  • Appoint ambassadors, Supreme Court justices, federal judges, and any officials as provided for by the Congress, with the approval of the Senate
  • Give an annual State of the Union Address to Congress
  • Recommend legislation to Congress
  • Convene Congress on extraordinary occasions
  • Adjourn Congress, in cases of a disagreement about adjournment
  • "Take care that the laws be faithfully executed"
  • Fill in administrative vacancies during Congressional recesses
  • Grant reprieves and pardons for offences against the U.S.

For convenience, we have divided these main powers into three categories: Head of State, Administrative, and Legislative Powers.
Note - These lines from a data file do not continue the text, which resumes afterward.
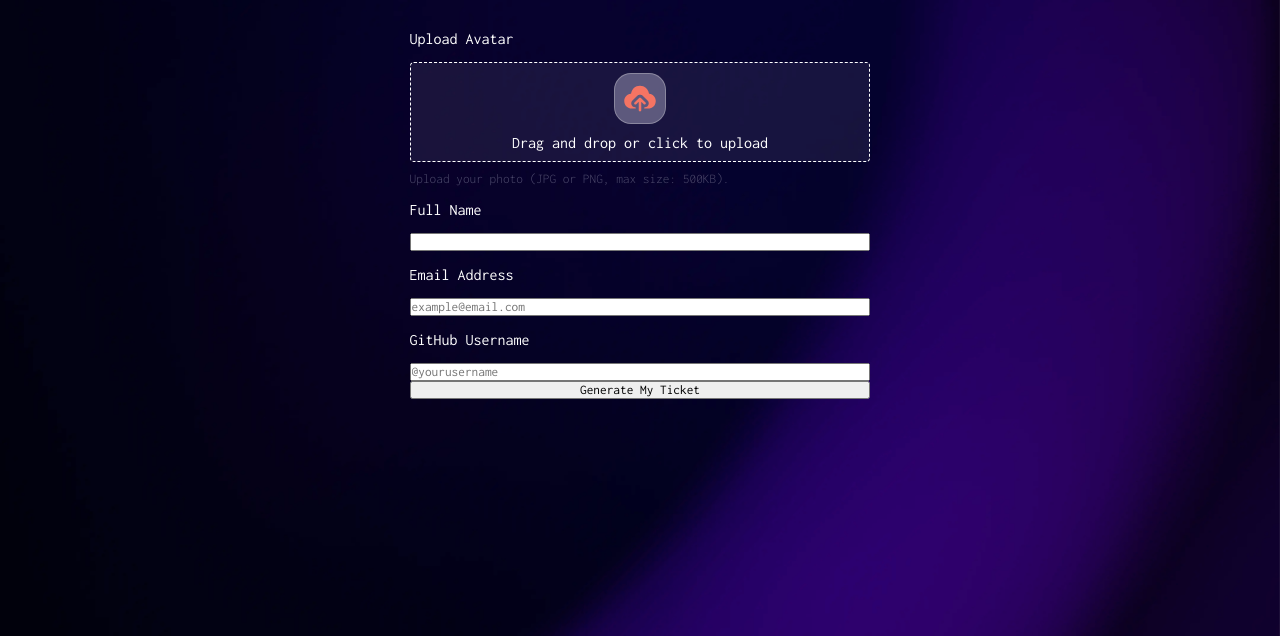
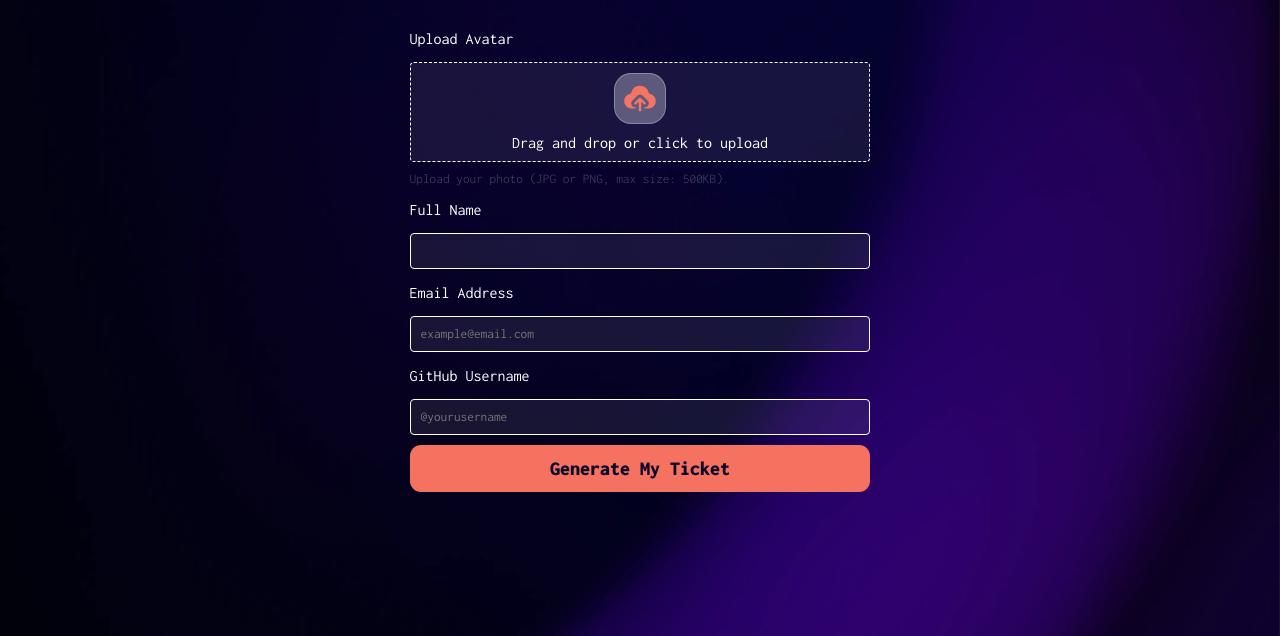
Before and after one commit to EDsnows/event-projet__frontend-mentor, a plain HTML site: page index.html in a window 1280 px wide. Shown: the part 164-800 px from the top of the page. Drawn offline with Linux system fonts and the light colour scheme.

Commit message:
Estilização do formulário inicial finalizada

```diff
--- a/index.html
+++ b/index.html
@@ -30,20 +30,20 @@
                     <div class="container_input-avatar">
                         <img src="./src/assets/images/icon-upload.svg" alt="ícone de upload">
                         <p>Drag and drop or click to upload</p>
-                        <input type="file" accept=".jpg, ,.png" id="upload-avatar">
+                        <input type="file" name="file" accept=".jpg, ,.png" id="upload-avatar">
                     </div>
                     <small> Upload your photo (JPG or PNG, max size: 500KB).</small>
 
                     <label for="full-name">Full Name</label>
-                    <input type="text" id="full-name">
+                    <input type="text" name="name" id="full-name">
 
                     <label for="email-address">Email Address</label>
-                    <input type="email" placeholder="example@email.com">
+                    <input type="email" name="email" id="email-address" placeholder="example@email.com">
 
                     <label for="github-user">GitHub Username</label>
-                    <input type="text" placeholder="@yourusername">
+                    <input type="text" name="github-user" id="github-user" placeholder="@yourusername">
 
-                    <button type="submit">Generate My Ticket</button>
+                    <button type="submit" id="submit">Generate My Ticket</button>
                 </form>
             </section>
         </main>
--- a/src/css/style.css
+++ b/src/css/style.css
@@ -8,6 +8,13 @@
 	margin: 0px;
 	box-sizing: border-box;
     font-family: 'Inconsolata', Courier, monospace;
+}
+
+input[type="text"],
+input[type="email"],
+input[type="file"]{
+    background: none;
+    border: none;
 }
 
 body {
@@ -33,15 +40,6 @@ main {
 
 /* secção de cadastro (form) */
 
-/* .cadastro {
-    display: flex;
-    flex-direction: column;
-    justify-content: space-between;
-    align-items: center;
-    height: 80vh;
-    width: 100%;
-} */
-
 .slogan-title {
     font-weight: 800;
     font-size: 44px;
@@ -66,7 +64,7 @@ main {
 
 #formulario .container_input-avatar {
     background-color: hsla(246, 15%, 58%, 0.144);
-    border: 1px dashed hsl(0, 0%, 100%);
+    border: 0.1px dashed hsl(0, 0%, 100%);
     border-radius: 4px;
     display: grid;
     justify-content: center;
@@ -102,7 +100,27 @@ main {
     color: hsl(245, 19%, 35%);
 }
 
+#formulario  #full-name, #email-address, #github-user {
+    color: #fff;
+    background-color: hsla(246, 15%, 58%, 0.144);
+    border: 1px solid hsl(0, 0%, 100%);
+    border-radius: 4px;
+    padding: 10px;
+    font-weight: 400;
+}
 
+#formulario button{
+    cursor: pointer;
+    margin: 10px 0 0 0;
+    padding: 13px;
+    border: none;
+    border-radius: 11px;
+    text-align: center;
+    background-color: hsl(7, 88%, 67%);
+    color: hsl(248, 70%, 10%);
+    font-weight: 900;
+    font-size: 20px;
+}
 
 
 /* seção de ticket */
```
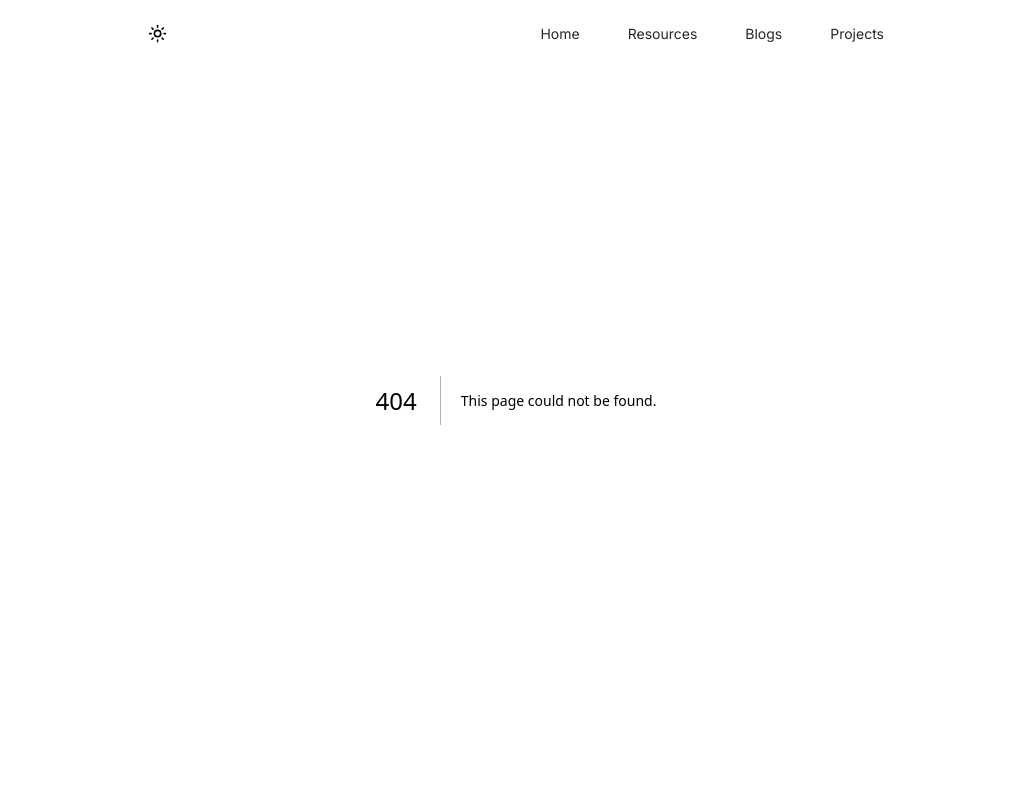
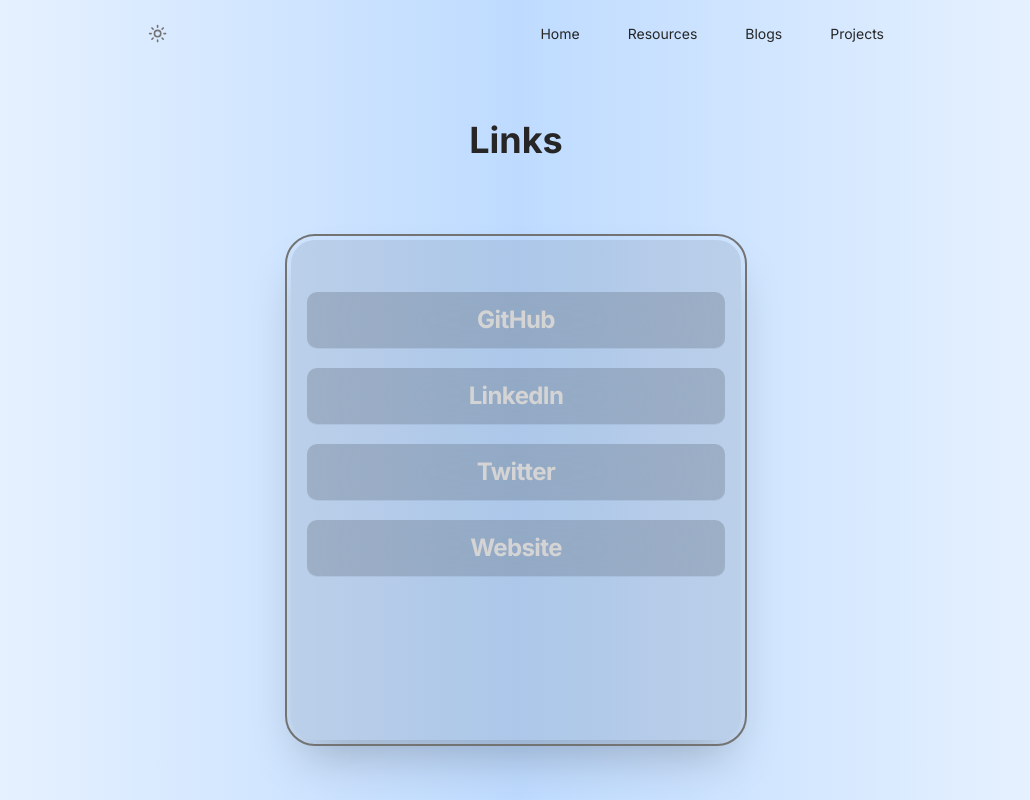
Before and after one commit to santanilroy/santanilroy-portfolio, a Next.js app: page /links in a window 1280 px wide. Before the commit this address had no page. Shown: the top 800 px of the page, without its empty margins (124-1154 px from the left). Built offline with nearby package versions, Linux system fonts and the light colour scheme.

Commit message:
add links

```diff
--- /dev/null
+++ b/app/links/page.tsx
@@ -0,0 +1,71 @@
+"use client";
+import { Container } from "@/components/container";
+import { motion } from "motion/react";
+import Link from "next/link";
+
+import React from "react";
+
+const Linkspage = () => {
+  const links = [
+    {
+      id: 1,
+      link: "GitHub",
+      href: "https://github.com/santanilroy",
+    },
+    {
+      id: 2,
+      link: "LinkedIn",
+      href: "https://www.linkedin.com/in/santanil-roy-90730b219/",
+    },
+
+    {
+      id: 3,
+      link: "Twitter",
+      href: "https://x.com/SantanilRoy",
+    },
+
+    {
+      id: 4,
+      link: "Website",
+      href: "santanilroy-portfolio.vercel.app",
+    },
+  ];
+
+  return (
+    <>
+      <Container className="max-w-3xl mx-auto px-4 py-8 min-h-screen p-4 md:pt-30 md:pb-10">
+        <h1 className="text-4xl font-bold text-center text-neutral-800 dark:text-neutral-200 ">
+          Links
+        </h1>
+
+        <div className="max-w-[450px] mx-auto px-4 py-8 min-h-[500px] bg-gray-900/10 dark:bg-white/10  backdrop-blur-4xl rounded-3xl mt-20 shadow-2xl outline-offset-4 outline-2 outline-neutral-500">
+          {links.map((link, index) => (
+            <Link key={index} href={link.href}>
+              <motion.div
+                initial={{ opacity: 0, scale: 0.9, filter: "blur(10px)" }}
+                whileInView={{
+                  opacity: 1,
+                  scale: 1,
+                  filter: "blur(0px)",
+                  y: 0,
+                }}
+                transition={{
+                  duration: 0.3,
+                  delay: index * 0.1,
+                  ease: "easeInOut",
+                }}
+                className="w-auto mx-auto m-5 p-3 rounded-lg flex justify-center items-center bg-black/15 dark:bg-white/5 backdrop-blur-3xl shadow-2xs"
+              >
+                <p className="text-2xl font-bold text-neutral-300 tracking-tight">
+                  {link.link}
+                </p>
+              </motion.div>
+            </Link>
+          ))}
+        </div>
+      </Container>
+    </>
+  );
+};
+
+export default Linkspage;
--- a/components/footer.tsx
+++ b/components/footer.tsx
@@ -31,7 +31,7 @@
               <Link href="/about">About</Link>
               <Link href="/snippets">Snippets</Link>
               <Link href="https://ui.shadcn.com/">ShadCn</Link>
-              <Link href="#">Links</Link>
+              <Link href="/links">Links</Link>
             </div>
           </div>
 
```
As Head of State, the President meets with the leaders of other countries. He has the power to recognize those lands as official countries and to make treaties with them. However, the Senate must approve any treaty before it becomes official. The President also has the power to appoint ambassadors to other countries, with the Senate's approval.

The President is also the official head of the U.S. military. As Commander in Chief, he can authorize the use of troops overseas without declaring war. To declare war officially, though, he must get the approval of the Congress.

The President's administrative duties include appointing the heads of each Executive Branch department. Of course, these appointments are subject to the approval of the Senate. The President also has the power to request the written opinion of the head of each Executive Branch department, regarding any subject relating to their department.


A service of the Superintendent of Documents, U.S. Government Publishing Office.